>>>

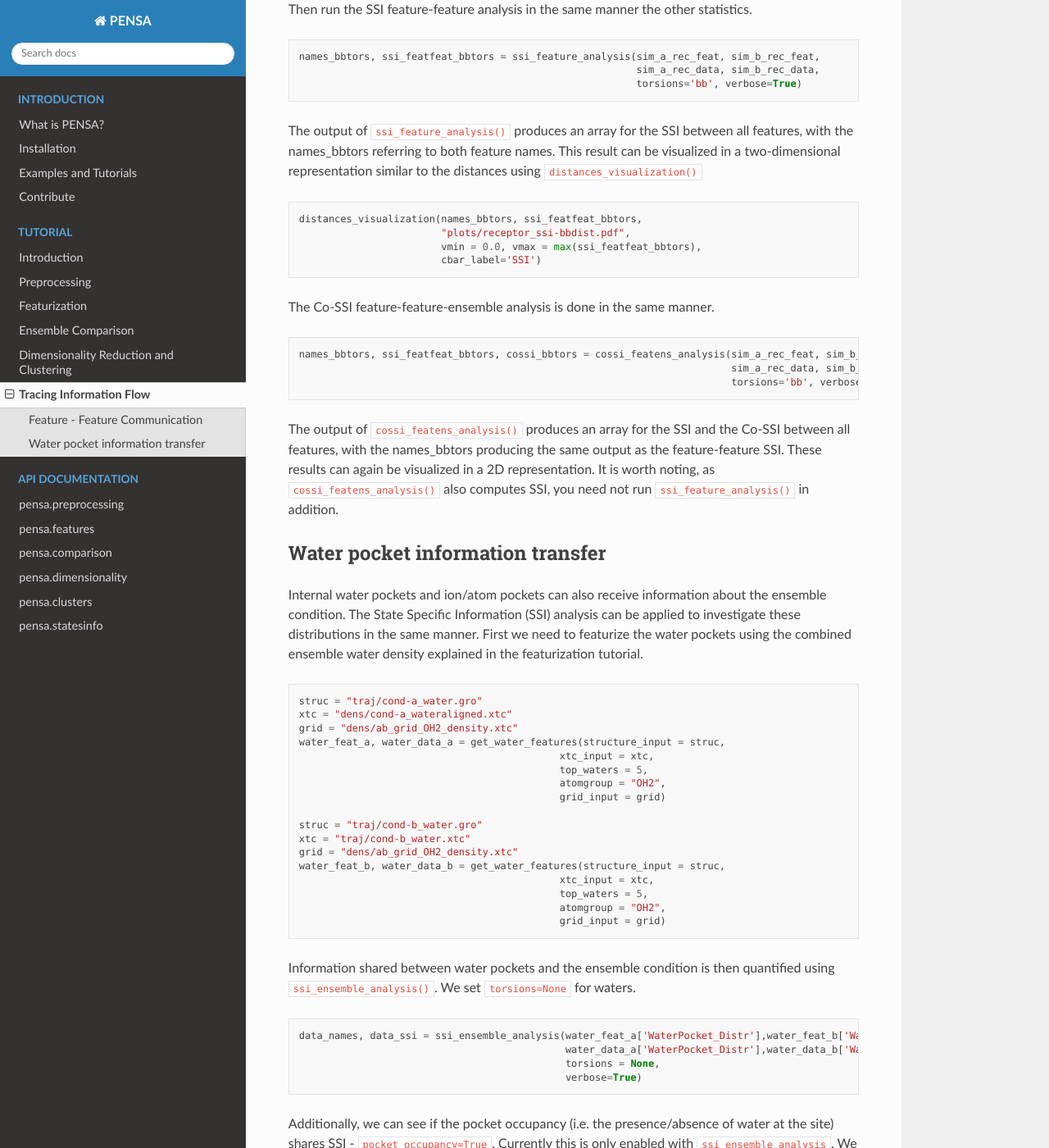
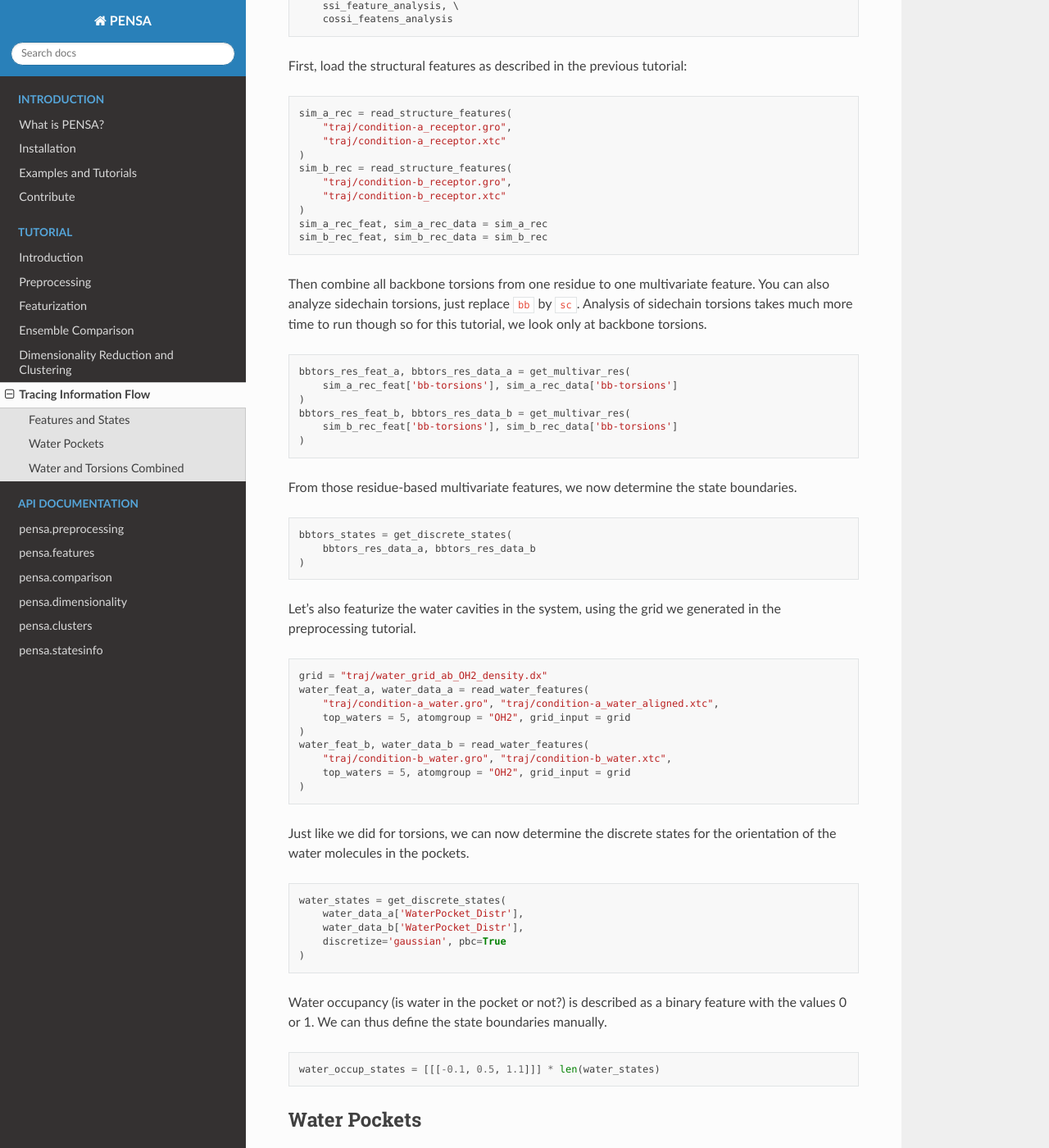
Before and after one commit to drorlab/pensa, a Sphinx documentation site: the page built from docs/tut-6-ssi.rst, in a window 1280 px wide and 1400 px high, scrolled down 681 px. Shown: the whole window at 82% size. Built offline with Sphinx 7.4.7 and the Read the Docs theme 2.0.0, drawn with Linux system fonts in a browser that asks for light colours; some of the changed text lies outside the part shown.

Commit message:
update ssi tutorial

```diff
--- a/docs/tut-6-ssi.rst
+++ b/docs/tut-6-ssi.rst
@@ -13,106 +13,206 @@
 The Co-SSI statistic, which tells how much the communication between two features
 depends on the ensemble condition, can be calculated using ``cossi_featens_analysis()``.
 
-Feature - Feature Communication
--------------------------------
+Features and States
+-------------------
+
+.. code:: python
+
+    import os
+    import numpy as np
+    from pensa.features import \
+        read_structure_features, \
+        read_water_features, \
+        get_multivar_res, \
+        sort_features
+    from pensa.statesinfo import \
+        get_discrete_states
+    from pensa.comparison import \
+        ssi_ensemble_analysis, \
+        ssi_feature_analysis, \
+        cossi_featens_analysis
+
 First, load the structural features as described in the previous tutorial:
 
 .. code:: python
 
-    sim_a_rec = get_structure_features("traj/condition-a_receptor.gro",
-                                       "traj/condition-a_receptor.xtc")
-    sim_b_rec = get_structure_features("traj/condition-b_receptor.gro",
-                                       "traj/condition-b_receptor.xtc")
+    sim_a_rec = read_structure_features(
+        "traj/condition-a_receptor.gro",
+        "traj/condition-a_receptor.xtc"
+    )
+    sim_b_rec = read_structure_features(
+        "traj/condition-b_receptor.gro",
+        "traj/condition-b_receptor.xtc"
+    )
     sim_a_rec_feat, sim_a_rec_data = sim_a_rec
     sim_b_rec_feat, sim_b_rec_data = sim_b_rec
 
 
-Then run the SSI feature-feature analysis in the same manner the other statistics.
-
+Then combine all backbone torsions from one residue to one multivariate feature.
+You can also analyze sidechain torsions, just replace ``bb`` by ``sc``. Analysis of
+sidechain torsions takes much more time to run though so for this tutorial, we look
+only at backbone torsions.
 
 .. code:: python
 
-    names_bbtors, ssi_featfeat_bbtors = ssi_feature_analysis(sim_a_rec_feat, sim_b_rec_feat,
-                                                             sim_a_rec_data, sim_b_rec_data,
-                                                             torsions='bb', verbose=True)
+    bbtors_res_feat_a, bbtors_res_data_a = get_multivar_res(
+        sim_a_rec_feat['bb-torsions'], sim_a_rec_data['bb-torsions']
+    )
+    bbtors_res_feat_b, bbtors_res_data_b = get_multivar_res(
+        sim_b_rec_feat['bb-torsions'], sim_b_rec_data['bb-torsions']
+    )
 
-The output of ``ssi_feature_analysis()`` produces an array for the SSI between
-all features, with the names_bbtors referring to both feature names. This result
-can be visualized in a two-dimensional representation similar to the distances
-using ``distances_visualization()``
+From those residue-based multivariate features, we now determine the state boundaries.
 
 .. code:: python
 
-    distances_visualization(names_bbtors, ssi_featfeat_bbtors,
-                            "plots/receptor_ssi-bbdist.pdf",
-                            vmin = 0.0, vmax = max(ssi_featfeat_bbtors),
-                            cbar_label='SSI')
+    bbtors_states = get_discrete_states(
+        bbtors_res_data_a, bbtors_res_data_b
+    )
+
+Let's also featurize the water cavities in the system, using the grid we generated in
+the preprocessing tutorial.
+
+.. code:: python
+
+    grid = "traj/water_grid_ab_OH2_density.dx"
+    water_feat_a, water_data_a = read_water_features(
+        "traj/condition-a_water.gro", "traj/condition-a_water_aligned.xtc",
+        top_waters = 5, atomgroup = "OH2", grid_input = grid
+    )
+    water_feat_b, water_data_b = read_water_features(
+        "traj/condition-b_water.gro", "traj/condition-b_water.xtc",
+        top_waters = 5, atomgroup = "OH2", grid_input = grid
+    )
+
+Just like we did for torsions, we can now determine the discrete states for the orientation
+of the water molecules in the pockets.
+
+.. code:: python
+
+    water_states = get_discrete_states(
+        water_data_a['WaterPocket_Distr'],
+        water_data_b['WaterPocket_Distr'],
+        discretize='gaussian', pbc=True
+    )
+
+Water occupancy (is water in the pocket or not?) is described as a binary feature with the
+values 0 or 1. We can thus define the state boundaries manually.
+
+.. code:: python
+
+    water_occup_states = [[[-0.1, 0.5, 1.1]]] * len(water_states)
+
+
+Water Pockets
+-------------
+
+We start by comparing the occupancy between the two conditions, similar to what we did in the
+comparison tutorial:
+
+.. code:: python
+
+    water_names, water_ssi = ssi_ensemble_analysis(
+        water_feat_a['WaterPocket_OccupDistr'], water_feat_b['WaterPocket_OccupDistr'],
+        water_data_a['WaterPocket_OccupDistr'], water_data_b['WaterPocket_OccupDistr'],
+        water_occup_states, verbose=True, h2o=False, pbc=False
+    )
+
+Except for water site O2, there are not many differences in occupancy, so let's have a closer
+look and compare the orientation of the water molecules between the two conditions:
+
+.. code:: python
+
+    water_names, water_ssi = ssi_ensemble_analysis(
+        water_feat_a['WaterPocket_Distr'], water_feat_b['WaterPocket_Distr'],
+        water_data_a['WaterPocket_Distr'], water_data_b['WaterPocket_Distr'],
+        water_states, verbose=True, h2o=True
+    )
+
+Beyond comparing distributions, we can also quantify the amount of feature-feature communication
+between the water sites. The corresponding function looks similar to the ensemble comarison above,
+however it calculates the amount of shared information between each pair of residues.
+
+.. code:: python
+
+    water_pairs_names, water_pairs_ssi = ssi_feature_analysis(
+        water_feat_a['WaterPocket_Distr'], water_feat_b['WaterPocket_Distr'],
+        water_data_a['WaterPocket_Distr'], water_data_b['WaterPocket_Distr'],
+        water_states, verbose=True, h2o=True
+    )
+
+This function produces an array for the SSI between all features. This array is two-dimensional,
+so we visualize its values using a heat map:
+
+.. code:: python
+
+    from pensa.comparison import resnum_heatmap, pair_features_heatmap
+
+    pair_features_heatmap(
+        water_pairs_names, water_pairs_ssi,
+        "plots/water-pairs_ssi.pdf",
+        vmin = 0.0, vmax = 1.,
+        cbar_label='SSI',
+        separator=' & '
+    )
+
+
+Water and Torsions Combined
+---------------------------
+
+Now we want to investigate information flow between more than one type of features.
+To do so, we combine the water sites and the torsions:
+
+.. code:: python
+
+    all_feat_a = water_feat_a['WaterPocket_Distr'] + bbtors_res_feat_a
+    all_feat_b = water_feat_b['WaterPocket_Distr'] + bbtors_res_feat_b
+    all_data_a = np.array(list(water_data_a['WaterPocket_Distr']) + list(bbtors_res_data_a), dtype=object)
+    all_data_b = np.array(list(water_data_b['WaterPocket_Distr']) + list(bbtors_res_data_b), dtype=object)
+    all_states = water_states + bbtors_states
+
+Note that we only use backbone torsions here to minimize computational effort.
+Analysis of sidechain torsions (or of both combined) can often deliver more scientific insigts.
+
+As we did for the water sites above, we now calculate the SSI for all combined feature-feature pairs.
+
+.. code:: python
+
+    all_pairs_names, all_pairs_ssi = ssi_feature_analysis(
+        all_feat_a, all_feat_b,
+        all_data_a, all_data_b,
+        all_states, verbose=True
+    )
+
+The number of pairs for an entire protein is enormous so we determine those with
+the highest SSI. To alleviate the computational effort for the sort function, we first
+filter the pairs by a threshold SSI of 0.5:
+
+.. code:: python
+
+    relevant = np.abs(all_pairs_ssi) > 0.5
+    not_self = np.array([name.split(' & ')[0] != name.split(' & ')[1] for name in all_pairs_names])
+    relevant *= not_self
+    argrelev = np.argwhere(relevant).flatten()
+    all_relevant_pairs_names = [all_pairs_names[i] for i in argrelev]
+    all_relevant_pairs_ssi = all_pairs_ssi[relevant]
+
+Then we run the actual sorting by SSI.
+
+.. code:: python
+
+    sort_features(all_relevant_pairs_names, all_relevant_pairs_ssi)
+
 
 The Co-SSI feature-feature-ensemble analysis is done in the same manner.
 
 .. code:: python
 
-    names_bbtors, ssi_featfeat_bbtors, cossi_bbtors = cossi_featens_analysis(sim_a_rec_feat, sim_b_rec_feat,
-                                                                             sim_a_rec_data, sim_b_rec_data,
-                                                                             torsions='bb', verbose=True)
+    all_new_pairs_names, all_new_pairs_ssi, all_new_pairs_cossi = cossi_featens_analysis(
+        all_feat_a, all_feat_b, all_feat_a, all_feat_b,
+        all_data_a, all_data_b, all_data_a, all_data_b,
+        all_states, all_states, verbose=True
+    )
 
-The output of ``cossi_featens_analysis()`` produces an array for the SSI and the
-Co-SSI between all features, with the names_bbtors producing the same output as
-the feature-feature SSI. These results can again be visualized in a 2D representation.
-It is worth noting, as ``cossi_featens_analysis()`` also computes SSI, you need not
-run ``ssi_feature_analysis()`` in addition.
-
-Water pocket information transfer
----------------------------------
-
-Internal water pockets and ion/atom pockets can also receive information about
-the ensemble condition. The State Specific Information (SSI) analysis can be
-applied to investigate these distributions in the same manner. First we need
-to featurize the water pockets using the combined ensemble water density explained
-in the featurization tutorial.
-
-.. code:: python
-
-    struc = "traj/cond-a_water.gro"
-    xtc = "dens/cond-a_wateraligned.xtc"
-    grid = "dens/ab_grid_OH2_density.xtc"
-    water_feat_a, water_data_a = get_water_features(structure_input = struc,
-                                                xtc_input = xtc,
-                                                top_waters = 5,
-                                                atomgroup = "OH2",
-                                                grid_input = grid)
-
-    struc = "traj/cond-b_water.gro"
-    xtc = "traj/cond-b_water.xtc"
-    grid = "dens/ab_grid_OH2_density.xtc"
-    water_feat_b, water_data_b = get_water_features(structure_input = struc,
-                                                xtc_input = xtc,
-                                                top_waters = 5,
-                                                atomgroup = "OH2",
-                                                grid_input = grid)
-
-
-Information shared between water pockets and the ensemble condition is then
-quantified using ``ssi_ensemble_analysis()``. We set ``torsions=None`` for
-waters.
-
-.. code:: python
-
-    data_names, data_ssi = ssi_ensemble_analysis(water_feat_a['WaterPocket_Distr'],water_feat_b['WaterPocket_Distr'],
-                                                 water_data_a['WaterPocket_Distr'],water_data_b['WaterPocket_Distr'],
-                                                 torsions = None,
-                                                 verbose=True)
-
-
-Additionally, we can see if the pocket occupancy (i.e. the presence/absence of
-water at the site) shares SSI - ``pocket_occupancy=True``. Currently this is only enabled with
-``ssi_ensemble_analysis``. We need to turn off the periodic boundary conditions
-as the distributions are no longer periodic - ``pbc=False``.
-
-.. code:: python
-
-    data_names, data_ssi = ssi_ensemble_analysis(water_feat_a['WaterPocket_OccupDistr'],water_feat_b['WaterPocket_OccupDistr'],
-                                                 water_data_a['WaterPocket_OccupDistr'],water_data_b['WaterPocket_OccupDistr'],
-                                                 pocket_occupancy=True, pbc=False, verbose=True)
-
-The same protocol applies for atom/ion pockets.
+The output of ``cossi_featens_analysis()`` produces an array for the SSI and the Co-SSI
+between all features. These results can again be visualized in a 2D representation.
```
Also changed, not shown: 1 other file.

<<<

## TASK
Show me every line of the entries above that holds "True".

## REPLY
-                                                             torsions='bb', verbose=True)
+        discretize='gaussian', pbc=True
+        water_occup_states, verbose=True, h2o=False, pbc=False
+        water_states, verbose=True, h2o=True
+        water_states, verbose=True, h2o=True
+        all_states, verbose=True
-                                                                             torsions='bb', verbose=True)
+        all_states, all_states, verbose=True
-                                                 verbose=True)
-water at the site) shares SSI - ``pocket_occupancy=True``. Currently this is only enabled with
-                                                 pocket_occupancy=True, pbc=False, verbose=True)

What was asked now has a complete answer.